▶ [Work instructions]
Apart from the images, reproduce every record word for word.

(Beginning of Dataset excerpts)

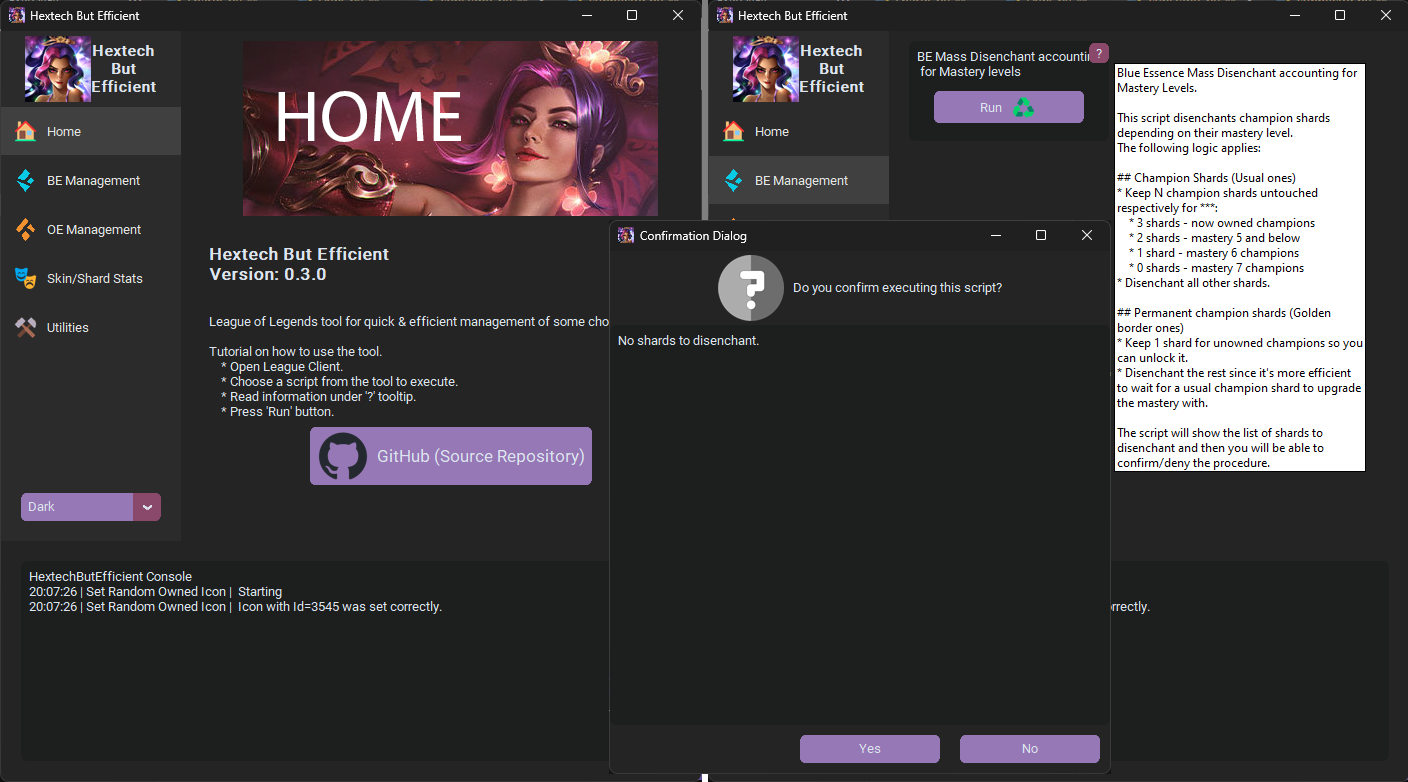
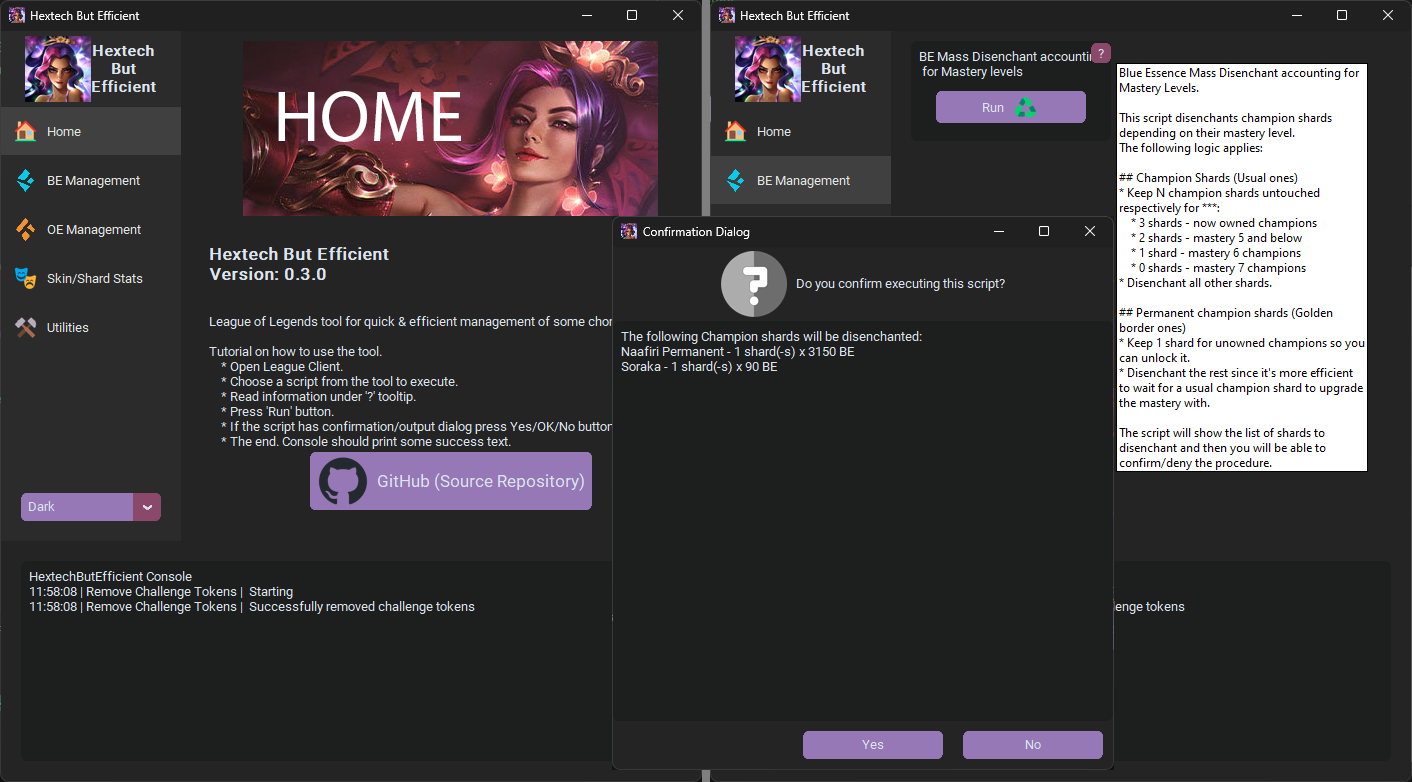
💙Fix BE display values

diff --git a/scripts/be_management/be_mass_disenchant.py b/scripts/be_management/be_mass_disenchant.py
@@ -1,11 +1,3 @@
-"""
-# Mass-Disenchant Champion Shards accounting for Mastery levels.
-
-- [X] keep 3/2/1/0 champion shards depending on their mastery - 
-respectively to not_owned/5_and_below/6/7 level.
-- [ ] Disenchant permanent shards for owned champions.
-"""
-
 from __future__ import annotations
 
 from typing import Mapping, NamedTuple
@@ -14,9 +6,11 @@ from common import AluConnector
 
 
 class ShardToDisenchant(NamedTuple):
-    name: str
+    loot_name: str
     type: str
     count: int
+    display_name: str
+    disenchant_value: int
 
 
 class BEMassDisenchant(AluConnector):
@@ -53,9 +47,10 @@ class BEMassDisenchant(AluConnector):
         # Loot
         r_loot = await self.get("/lol-loot/v1/player-loot")
 
-        # gather statistics about the shards to disenchant
+        # Gather statistics about the shards to disenchant
         shards_to_confirm: list[ShardToDisenchant] = []
         for item in await r_loot.json():
+            extra_display_text = ""
             match item["type"]:
                 case "CHAMPION_RENTAL":  # normal "partial" champion shard
                     if item["itemStatus"] == "OWNED":
@@ -67,6 +62,7 @@ class BEMassDisenchant(AluConnector):
                         # not owned champ -> 3 shards to save
                         shards_to_save = 3
                 case "CHAMPION":  # permanent champion shard
+                    extra_display_text = " Permanent"
                     shards_to_save = int(item["itemStatus"] != "OWNED")  # don't own -> need to save one shard.
                 case _:
                     continue
@@ -76,18 +72,32 @@ class BEMassDisenchant(AluConnector):
             if shards_to_disenchant:
                 shards_to_confirm.append(
                     ShardToDisenchant(
-                        name=item["lootName"],
+                        loot_name=item["lootName"],
                         type=item["type"],
                         count=shards_to_disenchant,
+                        display_name=item["itemDesc"] + extra_display_text,
+                        disenchant_value=item["disenchantValue"],
                     )
                 )
 
         # Confirm
-        text = "".join([f"{shard.name} - {shard.type}: {shard.count} shards" for shard in shards_to_confirm])
+        text = "\n".join(
+            [
+                f"{shard.display_name} - {shard.count} shard(-s) x {shard.disenchant_value} BE"
+                for shard in shards_to_confirm
+            ]
+        )
+        total_be = sum(shard.disenchant_value * shard.count for shard in shards_to_confirm)
         if not text:
             text = "No shards to disenchant."
         else:
-            text = "The following Champion shards will be disenchanted:\n" + text
+            text = (
+                "The following Champion shards will be disenchanted:\n"
+                f"{text}\n"
+                "---\n"
+                f"Total Amount of Blue Essence to gain: {total_be}"
+            )
+
         self.confirm(text)
 
         # We can finally disenchant
@@ -95,9 +105,9 @@ class BEMassDisenchant(AluConnector):
         for shard in shards_to_confirm:
             r = await self.post(
                 f"/lol-loot/v1/recipes/{shard.type}_disenchant/craft?repeat={shard.count}",
-                data=[shard.name],
+                data=[shard.loot_name],
             )
-            if r.status == 201:
+            if r.status == 200:
                 total_shards_disenchanted += shard.count
 
         return f"Disenchanted {total_shards_disenchanted} shards"
@@ -105,3 +115,47 @@ class BEMassDisenchant(AluConnector):
 
 if __name__ == "__main__":
     BEMassDisenchant().start()
+
+
+""" 
+A scheme of item in 
+"for item in await r_loot.json():"
+
+Just so I don't need to do extra print(item) when I want to change something.
+{
+    "asset": "",
+    "count": 1,
+    "disenchantLootName": "CURRENCY_champion",
+    "disenchantRecipeName": "CHAMPION_RENTAL_disenchant",
+    "disenchantValue": 960,
+    "displayCategories": "CHAMPION",
+    "expiryTime": -1,
+    "isNew": False,
+    "isRental": True,
+    "itemDesc": "Kayle",  # /* cspell: disable-line */
+    "itemStatus": "OWNED",
+    "localizedDescription": "",
+    "localizedName": "",
+    "localizedRecipeSubtitle": "",
+    "localizedRecipeTitle": "",
+    "lootId": "CHAMPION_RENTAL_10",
+    "lootName": "CHAMPION_RENTAL_10",
+    "parentItemStatus": "NONE",
+    "parentStoreItemId": -1,
+    "rarity": "DEFAULT",
+    "redeemableStatus": "ALREADY_OWNED",
+    "refId": "",
+    "rentalGames": 0,
+    "rentalSeconds": 604800,
+    "shadowPath": "",
+    "splashPath": "/lol-game-data/assets/v1/champion-splashes/10/10000.jpg",
+    "storeItemId": 10,
+    "tags": "",
+    "tilePath": "/lol-game-data/assets/v1/champion-tiles/10/10000.jpg",
+    "type": "CHAMPION_RENTAL",
+    "upgradeEssenceName": "CURRENCY_champion",
+    "upgradeEssenceValue": 2880,
+    "upgradeLootName": "CHAMPION_10",
+    "value": 4800,
+}
+"""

(End of Dataset excerpts)

▶ [Task response]
💙Fix BE display values

diff --git a/scripts/be_management/be_mass_disenchant.py b/scripts/be_management/be_mass_disenchant.py
@@ -1,11 +1,3 @@
-"""
-# Mass-Disenchant Champion Shards accounting for Mastery levels.
-
-- [X] keep 3/2/1/0 champion shards depending on their mastery - 
-respectively to not_owned/5_and_below/6/7 level.
-- [ ] Disenchant permanent shards for owned champions.
-"""
-
 from __future__ import annotations
 
 from typing import Mapping, NamedTuple
@@ -14,9 +6,11 @@ from common import AluConnector
 
 
 class ShardToDisenchant(NamedTuple):
-    name: str
+    loot_name: str
     type: str
     count: int
+    display_name: str
+    disenchant_value: int
 
 
 class BEMassDisenchant(AluConnector):
@@ -53,9 +47,10 @@ class BEMassDisenchant(AluConnector):
         # Loot
         r_loot = await self.get("/lol-loot/v1/player-loot")
 
-        # gather statistics about the shards to disenchant
+        # Gather statistics about the shards to disenchant
         shards_to_confirm: list[ShardToDisenchant] = []
         for item in await r_loot.json():
+            extra_display_text = ""
             match item["type"]:
                 case "CHAMPION_RENTAL":  # normal "partial" champion shard
                     if item["itemStatus"] == "OWNED":
@@ -67,6 +62,7 @@ class BEMassDisenchant(AluConnector):
                         # not owned champ -> 3 shards to save
                         shards_to_save = 3
                 case "CHAMPION":  # permanent champion shard
+                    extra_display_text = " Permanent"
                     shards_to_save = int(item["itemStatus"] != "OWNED")  # don't own -> need to save one shard.
                 case _:
                     continue
@@ -76,18 +72,32 @@ class BEMassDisenchant(AluConnector):
             if shards_to_disenchant:
                 shards_to_confirm.append(
                     ShardToDisenchant(
-                        name=item["lootName"],
+                        loot_name=item["lootName"],
                         type=item["type"],
                         count=shards_to_disenchant,
+                        display_name=item["itemDesc"] + extra_display_text,
+                        disenchant_value=item["disenchantValue"],
                     )
                 )
 
         # Confirm
-        text = "".join([f"{shard.name} - {shard.type}: {shard.count} shards" for shard in shards_to_confirm])
+        text = "\n".join(
+            [
+                f"{shard.display_name} - {shard.count} shard(-s) x {shard.disenchant_value} BE"
+                for shard in shards_to_confirm
+            ]
+        )
+        total_be = sum(shard.disenchant_value * shard.count for shard in shards_to_confirm)
         if not text:
             text = "No shards to disenchant."
         else:
-            text = "The following Champion shards will be disenchanted:\n" + text
+            text = (
+                "The following Champion shards will be disenchanted:\n"
+                f"{text}\n"
+                "---\n"
+                f"Total Amount of Blue Essence to gain: {total_be}"
+            )
+
         self.confirm(text)
 
         # We can finally disenchant
@@ -95,9 +105,9 @@ class BEMassDisenchant(AluConnector):
         for shard in shards_to_confirm:
             r = await self.post(
                 f"/lol-loot/v1/recipes/{shard.type}_disenchant/craft?repeat={shard.count}",
-                data=[shard.name],
+                data=[shard.loot_name],
             )
-            if r.status == 201:
+            if r.status == 200:
                 total_shards_disenchanted += shard.count
 
         return f"Disenchanted {total_shards_disenchanted} shards"
@@ -105,3 +115,47 @@ class BEMassDisenchant(AluConnector):
 
 if __name__ == "__main__":
     BEMassDisenchant().start()
+
+
+""" 
+A scheme of item in 
+"for item in await r_loot.json():"
+
+Just so I don't need to do extra print(item) when I want to change something.
+{
+    "asset": "",
+    "count": 1,
+    "disenchantLootName": "CURRENCY_champion",
+    "disenchantRecipeName": "CHAMPION_RENTAL_disenchant",
+    "disenchantValue": 960,
+    "displayCategories": "CHAMPION",
+    "expiryTime": -1,
+    "isNew": False,
+    "isRental": True,
+    "itemDesc": "Kayle",  # /* cspell: disable-line */
+    "itemStatus": "OWNED",
+    "localizedDescription": "",
+    "localizedName": "",
+    "localizedRecipeSubtitle": "",
+    "localizedRecipeTitle": "",
+    "lootId": "CHAMPION_RENTAL_10",
+    "lootName": "CHAMPION_RENTAL_10",
+    "parentItemStatus": "NONE",
+    "parentStoreItemId": -1,
+    "rarity": "DEFAULT",
+    "redeemableStatus": "ALREADY_OWNED",
+    "refId": "",
+    "rentalGames": 0,
+    "rentalSeconds": 604800,
+    "shadowPath": "",
+    "splashPath": "/lol-game-data/assets/v1/champion-splashes/10/10000.jpg",
+    "storeItemId": 10,
+    "tags": "",
+    "tilePath": "/lol-game-data/assets/v1/champion-tiles/10/10000.jpg",
+    "type": "CHAMPION_RENTAL",
+    "upgradeEssenceName": "CURRENCY_champion",
+    "upgradeEssenceValue": 2880,
+    "upgradeLootName": "CHAMPION_10",
+    "value": 4800,
+}
+"""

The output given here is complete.